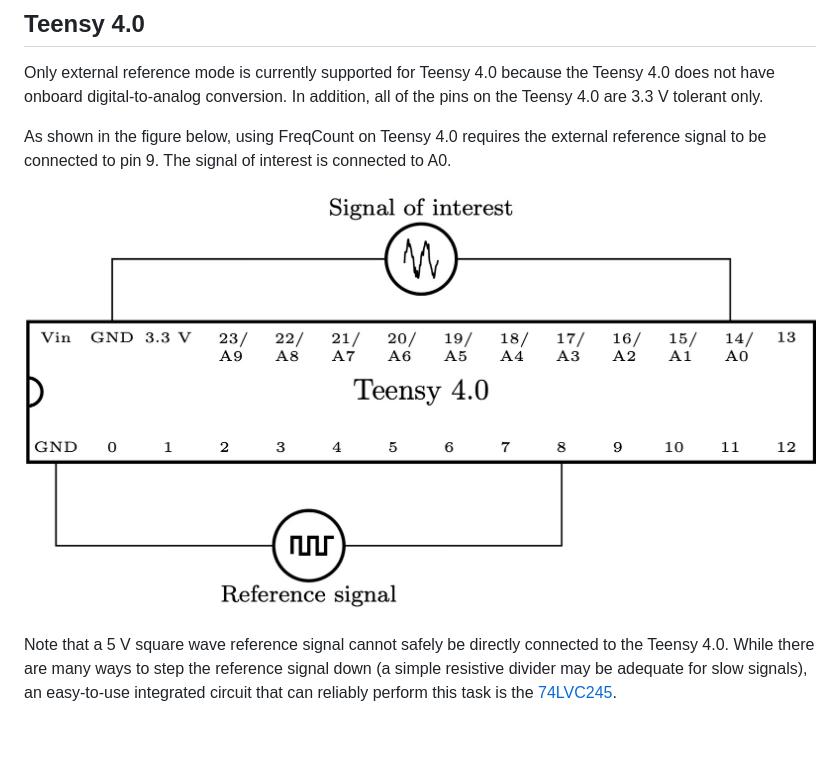
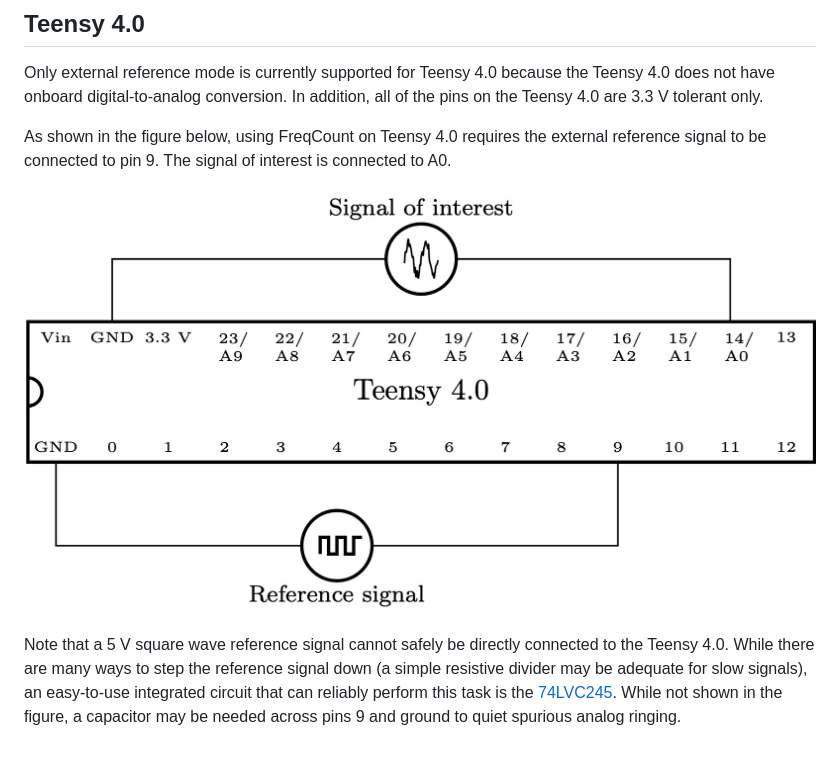
Before and after one commit to jeromefung/teensy_lockin, a Markdown page: docs/hardware.md, the part around the change. GitHub-like rendering; pictures changed too: docs/img/teensy_40_external.jpg.

Commit message:
fixed incorrect pin in t4.0 connection diagram

```diff
--- a/docs/hardware.md
+++ b/docs/hardware.md
@@ -30,4 +30,4 @@ As shown in the figure below, using FreqCount on Teensy 4.0 requires the externa
 
 ![Schematic showing connections to Teensy 4.0 in internal reference mode](./img/teensy_40_external.jpg)
 
-Note that a 5 V square wave reference signal cannot safely be directly connected to the Teensy 4.0. While there are many ways to step the reference signal down (a simple resistive divider may be adequate for slow signals), an easy-to-use integrated circuit that can reliably perform this task is the [74LVC245](https://www.ti.com/lit/gpn/sn74lvc245a).
+Note that a 5 V square wave reference signal cannot safely be directly connected to the Teensy 4.0. While there are many ways to step the reference signal down (a simple resistive divider may be adequate for slow signals), an easy-to-use integrated circuit that can reliably perform this task is the [74LVC245](https://www.ti.com/lit/gpn/sn74lvc245a). While not shown in the figure, a capacitor may be needed across pins 9 and ground to quiet spurious analog ringing.
```
Also changed, not shown: 1 other file.
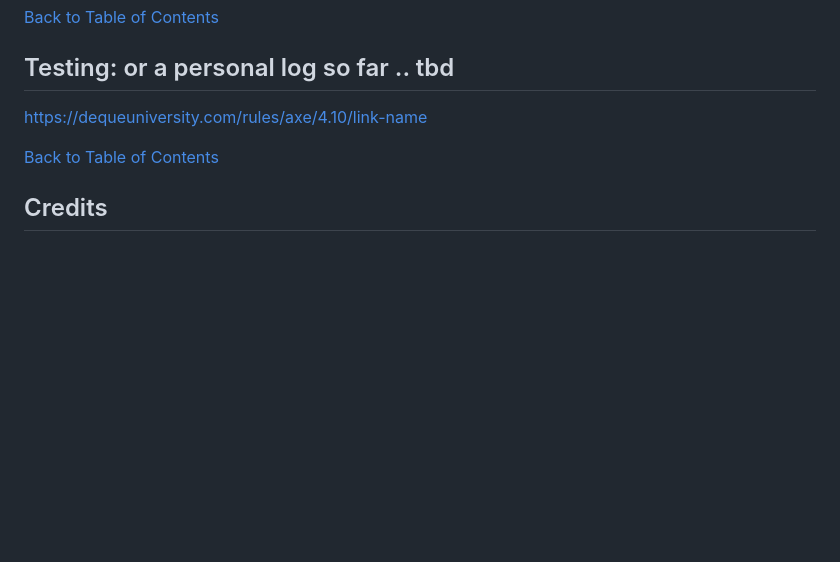
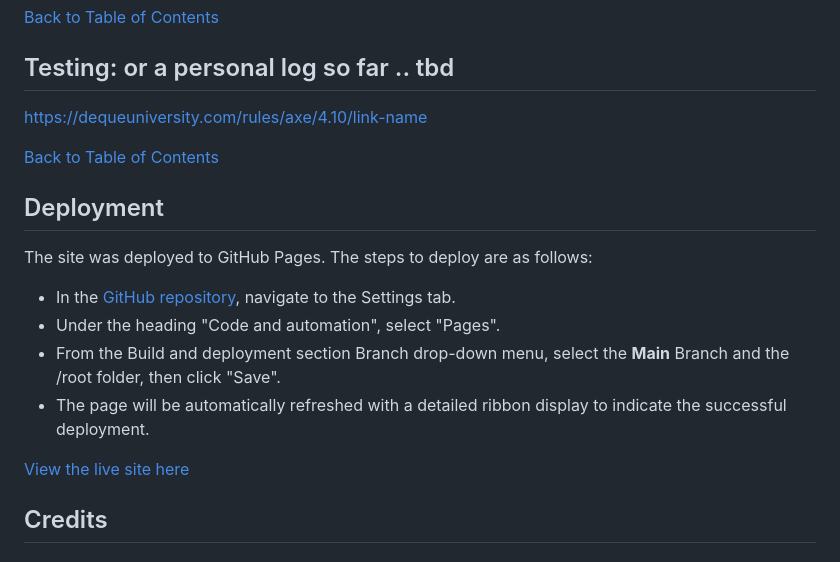
Before and after one commit to nathiedeheyl/paint-and-sip-friends, a Markdown page: README.md, the part around the change. Rendered like a GitHub page; blank space fills up the shorter version.

Commit message:
add a deployment chapter to README

```diff
--- a/README.md
+++ b/README.md
@@ -252,6 +252,17 @@ https://dequeuniversity.com/rules/axe/4.10/link-name
 
 [Back to Table of Contents](https://github.com/nathiedeheyl/paint-and-sip-friends/blob/main/README.md#tabel-of-contents)
 
+## Deployment
+
+The site was deployed to GitHub Pages. The steps to deploy are as follows:
+
+- In the [GitHub repository](https://github.com/nathiedeheyl/paint-and-sip-friends), navigate to the Settings tab.
+- Under the heading "Code and automation", select "Pages".
+- From the Build and deployment section Branch drop-down menu, select the **Main** Branch and the /root folder, then click "Save".
+- The page will be automatically refreshed with a detailed ribbon display to indicate the successful deployment.
+
+[View the live site here](https://nathiedeheyl.github.io/paint-and-sip-friends)
+
 ## Credits
 
 ### Media
```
# # # #
Go through the listing above and find each line that contains "hardware", then copy it.

> **RESPONSE BOX**:
Before and after one commit to jeromefung/teensy_lockin, a Markdown page: docs/hardware.md, the part around the change. GitHub-like rendering; pictures changed too: docs/img/teensy_40_external.jpg.
--- a/docs/hardware.md
+++ b/docs/hardware.md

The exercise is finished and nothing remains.